Gmail users are getting spam messages from themselves. Recently a lot of Gmail users reported that their inboxes were flooded with ads all of a sudden that were apparently sent from their own accounts, according to Mashable.
Users have been left confused and concerned after discovering spam emails in the Sent folder of their own accounts.
Users were thinking, why they would send weight loss services and “growth supplements”? Had somebody stolen their Gmail login credentials and got access to their accounts?
Apart from the fact that some users changed their passwords, new spam messages kept appearing in their accounts.
Although, Gmail is typically pretty good about filtering out useless spam messages, but a number of users is suffering from spam messages.
Many users then reported to Gmail’s Help Forum that even they were secured with two-factor authentication and have updated passwords, the messages appeared to have been sent from their own accounts.
A Google spokesperson said that it was a “spam campaign impacting a small subset of Gmail users” and that the company had already “actively taken measures to protect against it.”
According to Google, spammers applied the strategy what the company explains as “forged email headers” to make it look like Gmail users were getting emails from themselves, which in turn give impression they’d also sent those messages.
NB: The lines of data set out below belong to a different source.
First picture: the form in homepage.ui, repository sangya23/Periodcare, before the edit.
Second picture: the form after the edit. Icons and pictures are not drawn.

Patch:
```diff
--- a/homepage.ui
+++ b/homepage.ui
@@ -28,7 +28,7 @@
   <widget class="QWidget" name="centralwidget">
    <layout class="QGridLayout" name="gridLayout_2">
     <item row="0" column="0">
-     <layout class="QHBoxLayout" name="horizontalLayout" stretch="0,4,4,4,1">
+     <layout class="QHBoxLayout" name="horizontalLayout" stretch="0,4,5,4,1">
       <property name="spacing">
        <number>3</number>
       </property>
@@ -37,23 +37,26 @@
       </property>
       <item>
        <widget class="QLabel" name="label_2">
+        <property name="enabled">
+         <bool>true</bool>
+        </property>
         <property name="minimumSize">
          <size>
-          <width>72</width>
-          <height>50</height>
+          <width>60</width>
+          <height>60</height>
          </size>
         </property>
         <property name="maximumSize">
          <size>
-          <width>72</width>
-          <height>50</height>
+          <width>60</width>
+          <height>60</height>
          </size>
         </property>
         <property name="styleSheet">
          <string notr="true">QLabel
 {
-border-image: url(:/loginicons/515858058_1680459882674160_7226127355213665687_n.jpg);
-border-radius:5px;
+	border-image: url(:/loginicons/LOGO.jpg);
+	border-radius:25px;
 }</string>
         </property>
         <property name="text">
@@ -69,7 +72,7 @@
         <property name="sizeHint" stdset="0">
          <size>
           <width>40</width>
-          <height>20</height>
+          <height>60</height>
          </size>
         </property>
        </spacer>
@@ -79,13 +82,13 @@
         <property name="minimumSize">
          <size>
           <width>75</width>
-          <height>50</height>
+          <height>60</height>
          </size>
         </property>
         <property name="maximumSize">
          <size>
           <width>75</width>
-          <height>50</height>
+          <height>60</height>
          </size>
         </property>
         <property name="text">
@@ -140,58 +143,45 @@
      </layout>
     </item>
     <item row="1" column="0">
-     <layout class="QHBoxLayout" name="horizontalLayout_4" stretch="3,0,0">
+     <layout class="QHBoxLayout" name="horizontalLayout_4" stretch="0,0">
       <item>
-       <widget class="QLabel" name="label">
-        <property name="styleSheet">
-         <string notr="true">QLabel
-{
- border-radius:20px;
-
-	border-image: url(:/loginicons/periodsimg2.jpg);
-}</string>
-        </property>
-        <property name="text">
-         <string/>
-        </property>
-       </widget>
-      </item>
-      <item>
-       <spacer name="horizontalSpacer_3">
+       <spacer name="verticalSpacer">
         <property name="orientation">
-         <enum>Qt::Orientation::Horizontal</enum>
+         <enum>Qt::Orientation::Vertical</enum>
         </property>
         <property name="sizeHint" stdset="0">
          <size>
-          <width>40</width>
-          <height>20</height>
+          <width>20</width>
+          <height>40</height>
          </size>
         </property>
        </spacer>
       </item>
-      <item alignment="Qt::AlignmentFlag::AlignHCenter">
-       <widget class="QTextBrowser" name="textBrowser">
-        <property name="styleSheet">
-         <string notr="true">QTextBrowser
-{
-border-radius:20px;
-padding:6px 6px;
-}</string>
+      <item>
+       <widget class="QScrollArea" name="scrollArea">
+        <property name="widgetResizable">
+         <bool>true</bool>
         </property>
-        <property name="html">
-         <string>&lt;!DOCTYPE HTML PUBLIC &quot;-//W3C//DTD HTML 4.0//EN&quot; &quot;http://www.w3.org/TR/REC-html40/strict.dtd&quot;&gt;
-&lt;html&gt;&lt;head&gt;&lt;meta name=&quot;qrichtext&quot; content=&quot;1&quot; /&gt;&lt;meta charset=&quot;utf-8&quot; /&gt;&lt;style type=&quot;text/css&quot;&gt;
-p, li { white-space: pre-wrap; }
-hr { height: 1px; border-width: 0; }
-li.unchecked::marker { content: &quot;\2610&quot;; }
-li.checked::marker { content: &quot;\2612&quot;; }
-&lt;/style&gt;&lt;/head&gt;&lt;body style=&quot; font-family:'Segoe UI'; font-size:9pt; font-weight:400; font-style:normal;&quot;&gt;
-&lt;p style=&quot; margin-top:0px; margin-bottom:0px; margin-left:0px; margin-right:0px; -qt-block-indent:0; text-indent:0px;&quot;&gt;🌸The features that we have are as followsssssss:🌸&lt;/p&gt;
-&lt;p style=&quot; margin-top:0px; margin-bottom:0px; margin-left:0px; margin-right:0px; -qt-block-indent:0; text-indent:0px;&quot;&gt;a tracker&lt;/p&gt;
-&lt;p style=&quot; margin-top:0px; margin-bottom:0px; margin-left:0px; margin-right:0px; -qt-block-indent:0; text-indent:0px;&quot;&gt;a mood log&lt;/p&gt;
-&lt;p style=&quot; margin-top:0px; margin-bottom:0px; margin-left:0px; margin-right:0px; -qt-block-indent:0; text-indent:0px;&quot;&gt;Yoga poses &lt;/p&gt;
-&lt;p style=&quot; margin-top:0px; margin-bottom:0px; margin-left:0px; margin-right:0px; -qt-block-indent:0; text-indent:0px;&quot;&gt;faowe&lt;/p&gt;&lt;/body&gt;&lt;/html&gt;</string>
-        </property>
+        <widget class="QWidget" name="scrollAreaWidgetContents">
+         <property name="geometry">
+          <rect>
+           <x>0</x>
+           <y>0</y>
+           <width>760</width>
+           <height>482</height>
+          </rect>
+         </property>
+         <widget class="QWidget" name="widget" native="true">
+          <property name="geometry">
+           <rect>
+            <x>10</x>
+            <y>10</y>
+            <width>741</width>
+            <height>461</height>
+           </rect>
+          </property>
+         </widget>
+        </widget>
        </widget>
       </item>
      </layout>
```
Gmail user Louis Morton wrote in a post on the Gmail Help Forum “My email account has sent out 3 spam emails in the past hour to a list of about 10 addresses that I don’t recognize”.
Another user describes the situation, “I changed my password immediately after the first one, but then it happened again 2 more times. The subject of the emails is weight loss and growth supplements for men advertisements. I have reported them as spam. Please help, what else can I do to ensure my account isn’t compromised??”
On the other hand, many users said the same thing had happened to them and interestingly many of those spam messages come to be linked to a Canadian telecoms firm, Telus.
However, Telus quickly confirmed that it had nothing to do with this issue and the messages. A Google spokesperson said that, “We are aware of a spam campaign impacting a small subset of Gmail users and have actively taken measures to protect against it”.
“We have identified and are reclassifying all offending emails as spam, and have no reason to believe any accounts were compromised.”
Have you received any spam message from Gmail? Then let us know in comment section or report at Gmail help forum?